And so, it is -- I can assure you that of those 10 people have called me this month, of which two called today, I couldn't call them -- yesterday and today. I couldn't call them back because of everything going on with the queue. But they'll be -- they’re first on my list tomorrow, or maybe even tonight, if they're from the West Coast.
So that's what we're doing. We've got to let people know that Pressure BioSciences. We have a very good name in the biotech, biopharma, life sciences field. No one's ever heard of us in the cannabis field. We have to change that. So we have to get the word out and we're going to do it in a number of ways, as I just mentioned.
[Operator Instructions] Mr. Schumacher, there are no further questions at this time. I'd like to turn the call back over to you for any additional or closing remarks.
Sure. I'll just take about a minute to close. I want to first thank everybody, because I know it's always busy at 4:30 or it's time to go home after a long day. So thanks for joining us. I really appreciate. We really appreciate it.
I apologize again for Dr. Young not being able to join, but if you knew, what he's working on, you would say, why is he on the call, so he's doing -- we hired him to develop strategic partnerships, to talk to companies, to work on deals. And that's exactly what he's doing. And so -- but I'm pretty certain he'll be on the call -- the next call that we have, which I believe will be in the middle of August, actually it's usually on either my birthday or my son's birthday.
So in conclusion, there's a lot of things going on right now. There's a lot of good things.
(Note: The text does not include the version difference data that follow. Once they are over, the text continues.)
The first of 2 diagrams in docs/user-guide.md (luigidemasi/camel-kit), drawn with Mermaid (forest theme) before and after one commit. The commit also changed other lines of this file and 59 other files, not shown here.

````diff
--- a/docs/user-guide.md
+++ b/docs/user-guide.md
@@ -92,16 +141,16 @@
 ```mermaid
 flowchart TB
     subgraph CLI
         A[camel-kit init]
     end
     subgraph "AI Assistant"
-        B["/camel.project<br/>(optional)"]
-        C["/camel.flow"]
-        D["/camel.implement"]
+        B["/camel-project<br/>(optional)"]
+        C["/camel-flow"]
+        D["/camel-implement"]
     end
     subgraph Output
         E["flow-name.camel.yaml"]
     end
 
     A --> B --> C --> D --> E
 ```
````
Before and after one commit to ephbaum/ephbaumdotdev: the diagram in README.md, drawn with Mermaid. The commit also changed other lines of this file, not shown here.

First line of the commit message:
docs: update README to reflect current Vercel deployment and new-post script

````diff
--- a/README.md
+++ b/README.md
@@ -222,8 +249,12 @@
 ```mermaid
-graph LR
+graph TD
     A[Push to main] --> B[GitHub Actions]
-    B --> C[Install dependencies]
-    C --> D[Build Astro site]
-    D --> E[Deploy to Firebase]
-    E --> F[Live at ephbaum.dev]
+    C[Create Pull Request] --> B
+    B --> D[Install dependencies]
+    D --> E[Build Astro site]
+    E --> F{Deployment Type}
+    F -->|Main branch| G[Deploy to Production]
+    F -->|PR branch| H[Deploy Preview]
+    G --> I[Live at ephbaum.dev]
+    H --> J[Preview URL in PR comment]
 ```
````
As you guys know, I've been CEO or President of four publicly-traded companies and I'm fond of saying and I'll say it again, I think this company has technology that's as good as any of the previous three and the previous three had a combined market cap of a $1 billion. The difference with this one is that this one is broad-based. It's platform.
It can be -- the cannabis is just what we started in Ultra Shear in the food. We're still looking at the food, clearly, working in the food industry and the beverage industry. But we were pulled into the cannabis, because there's a lot of need there. People have the need have cash and we have, we believe, the ability to choose to fix their problem and satisfy their need.
So I think, maybe the next four months might be the most exciting four months of my career, which would be a nice thing to happen before I step down. The other thing I want to make sure of, because I've had multiple phone calls and emails, I am stepping down, I am not retiring, I'm planning on staying here. This is the love besides my family, this is a love of my life. It's been nurtured and nurtured, and I think it's ready to really take the next move. I think it can do it under Dr. Young. But right now, the important thing is I'm not going to go anywhere. I am going to step back. I'm going to let somebody else run the company. But I'm going to be there to offer my advice and my experience for I hope at least a year, if not longer on the sidelines. And that's where I should be at this point in my life. So thanks again for joining. I look forward to everybody joining us in the middle of August. Thanks.
Thank you. Ladies and gentlemen, this does conclude today's teleconference. We thank you for your participation. You may disconnect your lines at this time. And have a great day.